“A pair of ocean-facing hideaways with shared garden, set high above one of the Atlantic Coast’s most pristine beaches (sleeping 2-6, self-catering)”
Though each house varies in size, decoration and design, their shared ethos is outdoor living, drawing focus on that vista across sand, sea and forest to the hazy outline of Morocco’s coastline: gazing and lazing are what come easiest here.
The Casita (sleeping 2-3)
The smallest house is best suited to couples, but the sofabed downstairs can serve as a third bed. A big sweep of south-facing terrace, where you’ll find an outside shower and barbecue, leads to an all-in-one living room with a wood-burner, small kitchenette and a corner shower room. The open-sided stairs that lead up to the bedroom increase the sense of space, as do walls of light-coloured stucco, off-white floor tiles and the lack of decorative clutter. Up in the bedroom a huge window, coupled with a mirror backing the double bed, brings in light and the glittering waves of El Cañuelo beach.
Stone House (sleeps 2-8)
This house is aptly named, with huge sandstone boulders serving as the back wall. In the open-plan living area you'll find a swish kitchen: to one side is the dining table, to the other a door to the terrace and your alfresco meals. We loved the floor-to-ceiling tapestry from Burma, and phrases made from painted wooden letters reflect the owner's pacifist/Buddhist take on life. A wood-burner and central heating keeps things warm in winter, and there's a private pool for summer. Our favourite bedroom is the rooftop double, which has a huge, sea-facing terrace and an ensuite shower room. Two walls of glass, one facing the sea, the other the rock garden, meet in one corner. The second double is in a barrel-vaulted attic: it's much smaller with a futon bed. This hidey-hole room is best suited to kids but it has a private terrace overlooking the garden. The third bedroom is to one side of the open-plan living area with a double bed and views down to the sea. These latter 2 bedrooms share a huge bathroom with a Philippe Starck bathtub and rain shower.
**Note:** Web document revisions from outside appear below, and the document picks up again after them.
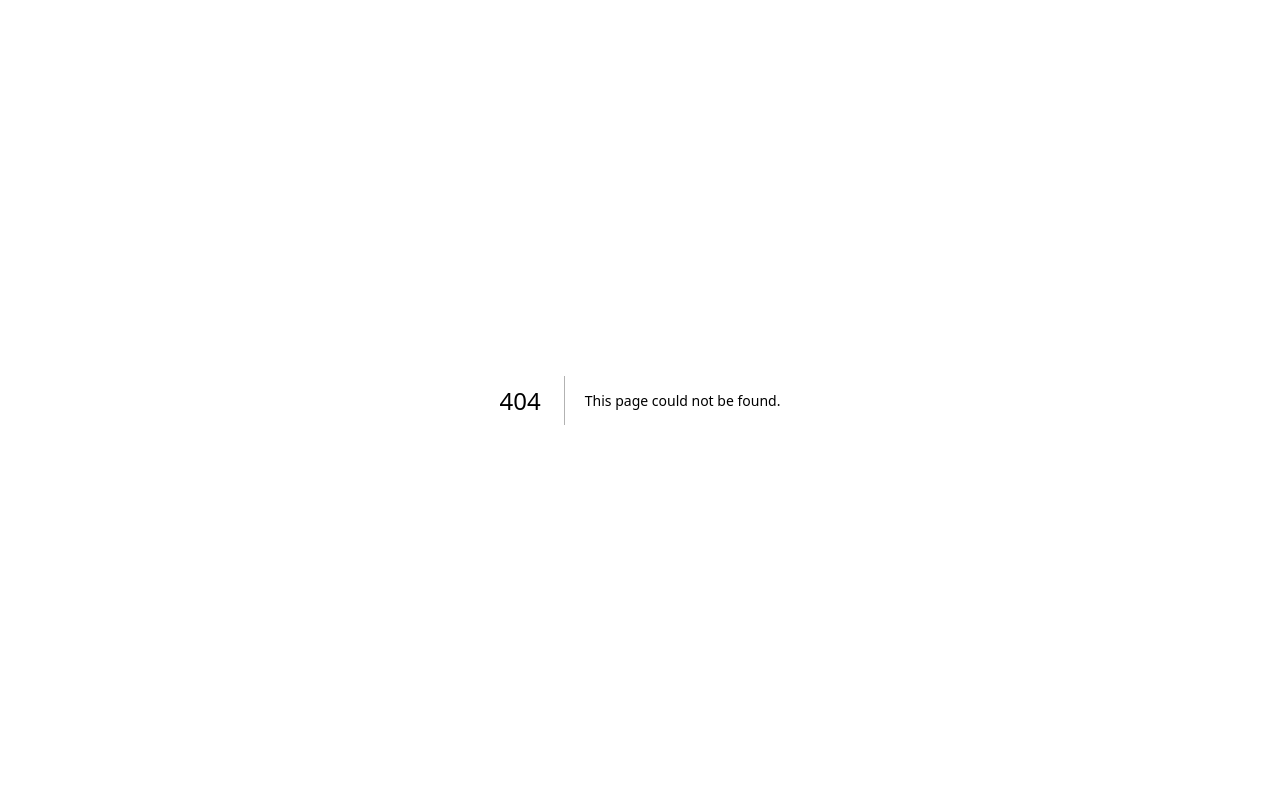
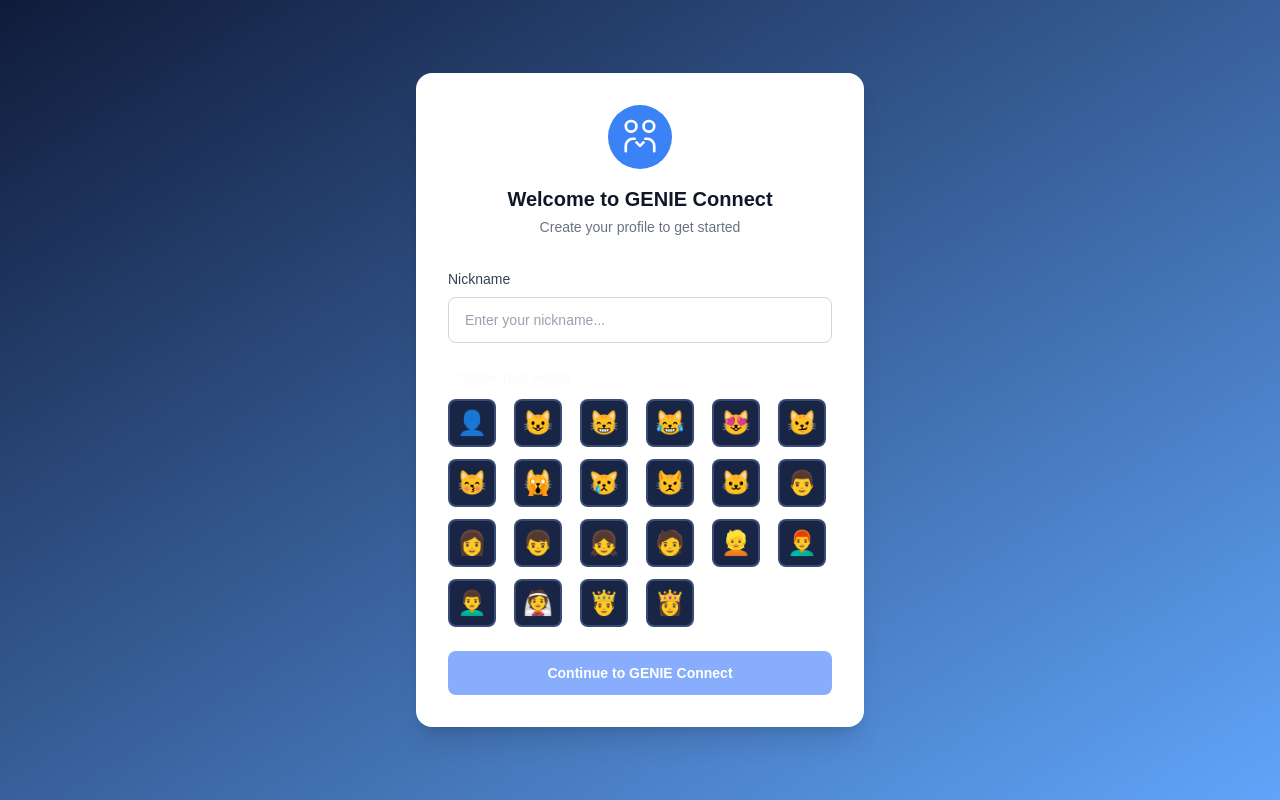
Before and after one commit to FBetulDemir/genie-connect, a Next.js app: page /welcome in a window 1280 px wide. Before the commit this address had no page. Built offline with nearby package versions, Linux system fonts and the light colour scheme; no server answers.

Commit message:
Implement profile management: add profile storage, retrieval, and welcome page for user onboarding

```diff
--- a/app/page.tsx
+++ b/app/page.tsx
@@ -11,6 +11,7 @@
 import Button from "@/components/ui/Button";
 import PostCard from "@/components/feed/PostCard";
 import { fetchPosts } from "@/lib/posts";
+import { getStoredProfile, Profile } from "@/lib/profile";
 
 type PostRow = {
   id: number;
@@ -58,8 +59,19 @@
 
 export default function Home() {
   const router = useRouter();
+  const [profile, setProfile] = useState<Profile | null>(null);
   const [posts, setPosts] = useState<PostRow[]>([]);
   const [loading, setLoading] = useState(true);
+
+  useEffect(() => {
+    const stored = getStoredProfile();
+    if (!stored) {
+      router.push("/welcome");
+      return;
+    }
+    setProfile(stored);
+    loadPosts();
+  }, []);
 
   const loadPosts = async () => {
     try {
@@ -72,15 +84,11 @@
     }
   };
 
-  useEffect(() => {
-    loadPosts();
-  }, []);
-
   return (
     <ToastProvider>
       <AppShell
-        nickname="Nicky"
-        avatarEmoji="😺"
+        nickname={profile?.nickname}
+        avatarEmoji={profile?.avatar_emoji}
         onPublished={() => loadPosts()}
         sidebar={<Sidebar />}>
         {loading ? (
--- a/app/post/[id]/page.tsx
+++ b/app/post/[id]/page.tsx
@@ -13,8 +13,7 @@
   buildCommentTree,
   CommentNode,
 } from "@/lib/comments";
-
-const AUTHOR_ID = 1; // hardcoded profile for now
+import { getStoredProfile, Profile } from "@/lib/profile";
 
 function timeAgo(dateStr: string): string {
   const now = Date.now();
@@ -46,6 +45,7 @@
   const params = useParams();
   const router = useRouter();
   const postId = Number(params.id);
+  const [profile, setProfile] = useState<Profile | null>(null);
 
   const [post, setPost] = useState<{
     id: number;
@@ -79,6 +79,12 @@
   };
 
   useEffect(() => {
+    const stored = getStoredProfile();
+    if (!stored) {
+      router.push("/welcome");
+      return;
+    }
+    setProfile(stored);
     if (postId) loadData();
   }, [postId]);
 
@@ -108,7 +114,7 @@
       await createComment({
         postId,
         parentId: parentCommentId,
-        authorId: AUTHOR_ID,
+        authorId: profile!.id,
         content,
         depth,
       });
@@ -124,7 +130,7 @@
   if (loading) {
     return (
       <ToastProvider>
-        <AppShell nickname="Nicky" avatarEmoji="😺">
+        <AppShell nickname={profile?.nickname} avatarEmoji={profile?.avatar_emoji}>
           <p className="text-sm text-[var(--text-muted)] py-8 text-center">
             Loading post...
           </p>
@@ -136,7 +142,7 @@
   if (!post) {
     return (
       <ToastProvider>
-        <AppShell nickname="Nicky" avatarEmoji="😺">
+        <AppShell nickname={profile?.nickname} avatarEmoji={profile?.avatar_emoji}>
           <p className="text-sm text-[var(--text-muted)] py-8 text-center">
             Post not found.
           </p>
@@ -147,7 +153,7 @@
 
   return (
     <ToastProvider>
-      <AppShell nickname="Nicky" avatarEmoji="😺">
+      <AppShell nickname={profile?.nickname} avatarEmoji={profile?.avatar_emoji}>
         <button
           onClick={() => router.push("/")}
           className="flex items-center gap-1 text-sm text-[var(--text-muted)] hover:text-[var(--text-primary)] transition-colors mb-4">
--- /dev/null
+++ b/app/welcome/page.tsx
@@ -0,0 +1,81 @@
+"use client";
+
+import { useState } from "react";
+import { useRouter } from "next/navigation";
+import LogoIcon from "@/components/icons/LogoIcon";
+import { AvatarPicker } from "@/components/ui/Avatar";
+import { Input } from "@/components/ui/Input";
+import Button from "@/components/ui/Button";
+import { createProfile } from "@/lib/profile";
+
+export default function WelcomePage() {
+  const router = useRouter();
+  const [nickname, setNickname] = useState("");
+  const [avatar, setAvatar] = useState("");
+  const [loading, setLoading] = useState(false);
+  const [error, setError] = useState("");
+
+  const canContinue = nickname.trim().length > 0 && avatar.length > 0;
+
+  const handleContinue = async () => {
+    if (!canContinue) return;
+    setLoading(true);
+    setError("");
+
+    try {
+      await createProfile(nickname.trim(), avatar);
+      router.push("/");
+    } catch (err) {
+      console.error("Failed to create profile:", err);
+      setError("Failed to create profile. Please try again.");
+    } finally {
+      setLoading(false);
+    }
+  };
+
+  return (
+    <div className="min-h-screen flex items-center justify-center bg-gradient-to-br from-[var(--accent-blue-600)] to-[var(--accent-blue-400)] px-4">
+      <div className="w-full max-w-md rounded-2xl bg-white p-8 shadow-xl">
+        {/* Header */}
+        <div className="flex flex-col items-center mb-8">
+          <LogoIcon className="h-16 w-16 mb-4" />
+          <h1 className="text-xl font-bold text-gray-900">
+            Welcome to GENIE Connect
+          </h1>
+          <p className="text-sm text-gray-500 mt-1">
+            Create your profile to get started
+          </p>
+        </div>
+
+        {/* Form */}
+        <div className="space-y-6">
+          <div>
+            <label className="block text-sm font-medium text-gray-700 mb-2">
+              Nickname
+            </label>
+            <input
+              type="text"
+              value={nickname}
+              onChange={(e) => setNickname(e.target.value)}
+              placeholder="Enter your nickname..."
+              className="w-full rounded-lg border border-gray-300 bg-white px-4 py-3 text-sm text-gray-900 placeholder:text-gray-400 focus:outline-none focus:ring-2 focus:ring-blue-500 focus:border-transparent"
+            />
+          </div>
+
+          <AvatarPicker selected={avatar} onSelect={setAvatar} />
+
+          {error && (
+            <p className="text-sm text-red-600">{error}</p>
+          )}
+
+          <button
+            onClick={handleContinue}
+            disabled={!canContinue || loading}
+            className="w-full rounded-lg bg-blue-600 py-3 text-sm font-semibold text-white transition-colors hover:bg-blue-700 disabled:opacity-50 disabled:cursor-not-allowed">
+            {loading ? "Creating profile..." : "Continue to GENIE Connect"}
+          </button>
+        </div>
+      </div>
+    </div>
+  );
+}
--- a/components/ui/CreatePost.tsx
+++ b/components/ui/CreatePost.tsx
@@ -9,6 +9,7 @@
 import SendIcon from "../icons/SendIcon";
 import EyeOffIcon from "../icons/EyeOffIcon";
 import { createPost } from "@/lib/posts";
+import { getStoredProfile } from "@/lib/profile";
 import { useToast } from "./Toast";
 
 export type CreatePostData = {
@@ -21,8 +22,6 @@
 type CreatePostProps = {
   onPublished?: (post: CreatePostData) => void;
 };
-
-const AUTHOR_ID = 1; // hardcoded profile for now
 
 const CreatePost = ({ onPublished }: CreatePostProps) => {
   const [open, setOpen] = useState(false);
@@ -52,8 +51,11 @@
     setLoading(true);
 
     try {
+      const profile = getStoredProfile();
+      if (!profile) return;
+
       await createPost({
-        authorId: AUTHOR_ID,
+        authorId: profile.id,
         title: title.trim(),
         content: content.trim(),
         hashtags: parsed,
--- /dev/null
+++ b/lib/profile.ts
@@ -0,0 +1,50 @@
+import { supabase } from "./supabase";
+
+const PROFILE_KEY = "genie-connect-profile";
+
+export type Profile = {
+  id: number;
+  nickname: string;
+  avatar_emoji: string;
+};
+
+export function getStoredProfile(): Profile | null {
+  if (typeof window === "undefined") return null;
+  const raw = localStorage.getItem(PROFILE_KEY);
+  if (!raw) return null;
+  try {
+    return JSON.parse(raw) as Profile;
+  } catch {
+    return null;
+  }
+}
+
+export function storeProfile(profile: Profile) {
+  localStorage.setItem(PROFILE_KEY, JSON.stringify(profile));
+}
+
+export function clearProfile() {
+  localStorage.removeItem(PROFILE_KEY);
+}
+
+export async function createProfile(nickname: string, avatarEmoji: string) {
+  const { data, error } = await supabase
+    .from("profiles")
+    .insert({
+      nickname,
+      avatar_emoji: avatarEmoji,
+    })
+    .select()
+    .single();
+
+  if (error) throw error;
+
+  const profile: Profile = {
+    id: data.id,
+    nickname: data.nickname,
+    avatar_emoji: data.avatar_emoji,
+  };
+
+  storeProfile(profile);
+  return profile;
+}
```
The houses have all the kit for preparing your own food, as well as indoor and outdoor dining tables and barbecues. You'll find a small selection of spices, but will need to shop for everything else yourself - be sure to buy bottled water as you can't drink from the taps here. In Tarifa there are masses of great little shops, 2 or 3 supermarkets and a wonderful covered market - this is the place for fish fresh from the sea. Down in Bolonia, 10 minutes away by car, there are a couple of sell-everything shops as well as excellent locally baked bread.
In summertime there's a big choice of places to eat in Bolonia. This is when the chiringuitos (beach bars) open up - Los Troncos, the nearest to the sea, is our favourite. Further along the beach a friendly welcome and excellent seafood await at Las Rejas and El Albero, whilst a little further out of town there's a great roadside pizzeria, El Tropezón. Close to the tiny hamlet of Betis, El Tesoro is the place for a memorable supper-with-a-view.
Tarifa also has numerous restaurants. Our favourite place for fine dining is Casa Lola, whilst El Picoteo is great for tapas. The Hurricane Hotel does a good lunchtime buffet in its beach-bar restaurant, which includes plenty of interesting veggie options.
The rocks, the garden, the forest, dunes and beach: this is the stuff of adventurous kids' dreams. Children of all ages are welcome but it's probably not ideal for toddlers, given the number of steps and the distance between houses and gardens. Baby cots and a high chair are available, but there's little else in the way of kiddie equipment.
Babies (0-1 years), Children (4-12 years), Teens (over 12)
The Casita sleeps up to 3, with a double bed + single sofabed or space for a baby cot; Stone House has 3 kingsize beds, 2 single futons in a loft (ladder access not suitable for young children) and space for a baby cot - plus it has a private swimming pool.
The water here isn't drinkable, be sure to stock up on bottled water when you go out.